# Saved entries
<<<<
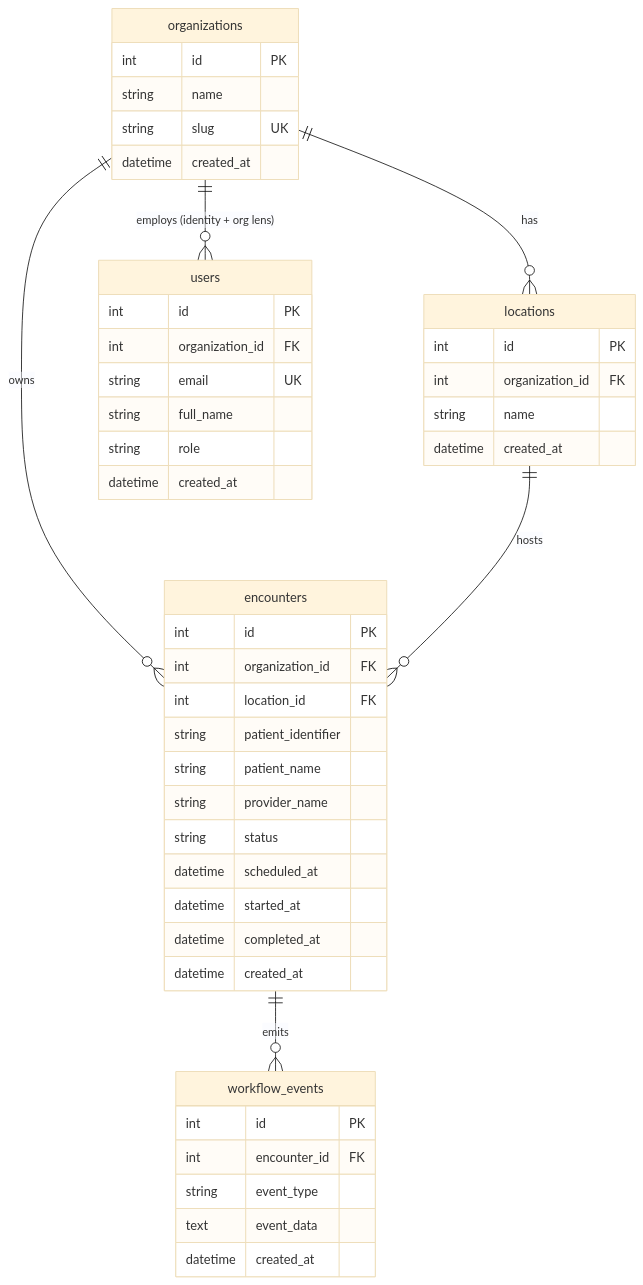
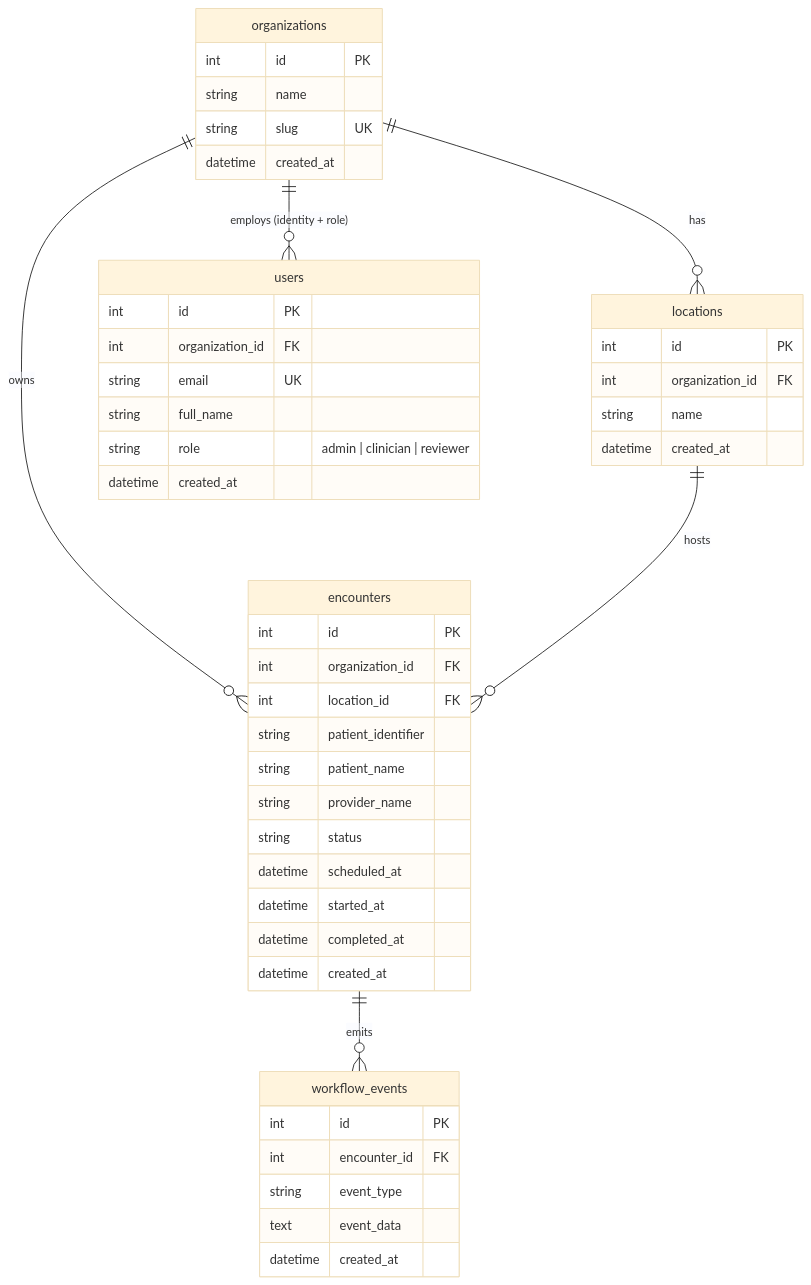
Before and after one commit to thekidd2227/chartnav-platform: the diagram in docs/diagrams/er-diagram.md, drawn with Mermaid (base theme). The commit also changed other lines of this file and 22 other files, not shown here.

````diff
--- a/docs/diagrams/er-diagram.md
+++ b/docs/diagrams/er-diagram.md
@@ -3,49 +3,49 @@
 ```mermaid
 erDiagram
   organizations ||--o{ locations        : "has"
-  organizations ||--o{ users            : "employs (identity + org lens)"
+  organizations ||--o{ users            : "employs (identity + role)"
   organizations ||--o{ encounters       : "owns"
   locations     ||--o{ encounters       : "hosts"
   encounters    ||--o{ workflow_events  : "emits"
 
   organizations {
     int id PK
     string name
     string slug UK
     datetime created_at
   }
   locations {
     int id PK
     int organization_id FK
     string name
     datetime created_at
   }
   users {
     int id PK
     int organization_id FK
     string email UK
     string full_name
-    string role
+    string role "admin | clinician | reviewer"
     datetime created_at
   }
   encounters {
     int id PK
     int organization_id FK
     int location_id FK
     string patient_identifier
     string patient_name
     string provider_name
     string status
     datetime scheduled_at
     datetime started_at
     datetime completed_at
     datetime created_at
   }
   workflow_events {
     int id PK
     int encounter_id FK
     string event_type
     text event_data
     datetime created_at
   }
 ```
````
>>>>
<<<<
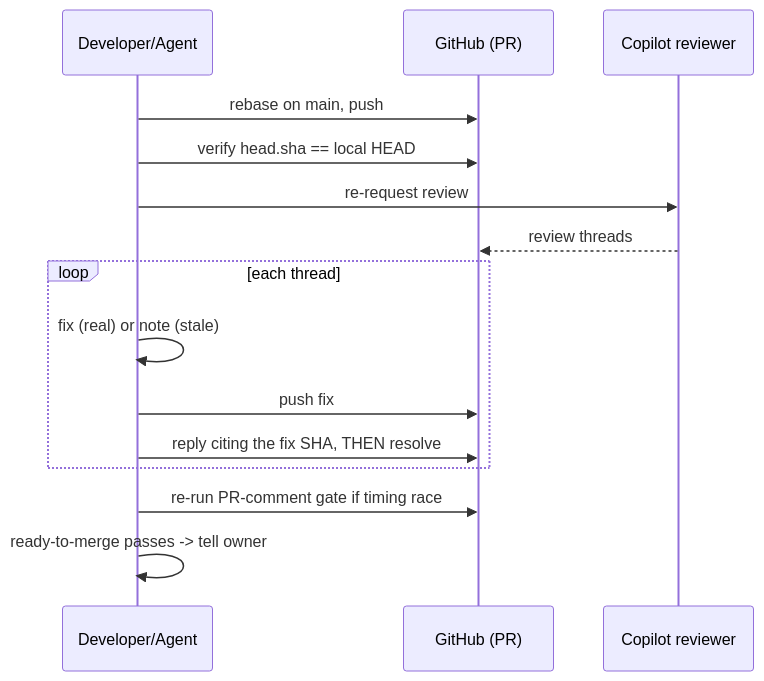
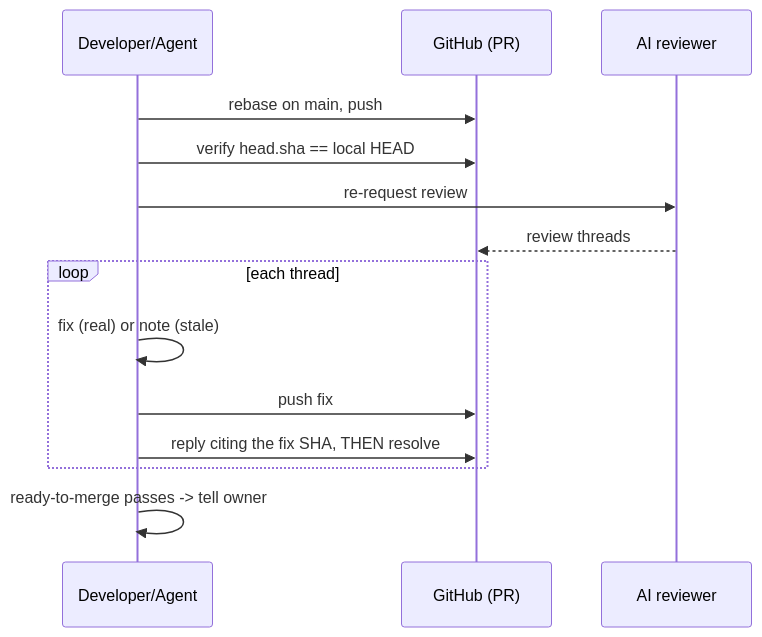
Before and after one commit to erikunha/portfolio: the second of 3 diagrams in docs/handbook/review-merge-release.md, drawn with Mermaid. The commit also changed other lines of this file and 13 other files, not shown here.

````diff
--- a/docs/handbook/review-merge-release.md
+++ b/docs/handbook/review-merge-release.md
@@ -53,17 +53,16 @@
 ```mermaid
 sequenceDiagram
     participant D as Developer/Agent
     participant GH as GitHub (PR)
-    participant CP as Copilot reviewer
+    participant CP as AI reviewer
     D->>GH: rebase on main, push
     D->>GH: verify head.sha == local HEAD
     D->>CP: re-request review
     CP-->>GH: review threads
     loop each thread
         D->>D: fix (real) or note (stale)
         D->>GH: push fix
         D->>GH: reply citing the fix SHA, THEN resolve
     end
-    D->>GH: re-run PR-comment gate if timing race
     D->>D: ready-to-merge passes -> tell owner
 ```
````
>>>>
# What is required
Go through the records above and return every line that holds the string "docs".

# Answer to this exercise
Before and after one commit to thekidd2227/chartnav-platform: the diagram in docs/diagrams/er-diagram.md, drawn with Mermaid (base theme). The commit also changed other lines of this file and 22 other files, not shown here.
--- a/docs/diagrams/er-diagram.md
+++ b/docs/diagrams/er-diagram.md
Before and after one commit to erikunha/portfolio: the second of 3 diagrams in docs/handbook/review-merge-release.md, drawn with Mermaid. The commit also changed other lines of this file and 13 other files, not shown here.
--- a/docs/handbook/review-merge-release.md
+++ b/docs/handbook/review-merge-release.md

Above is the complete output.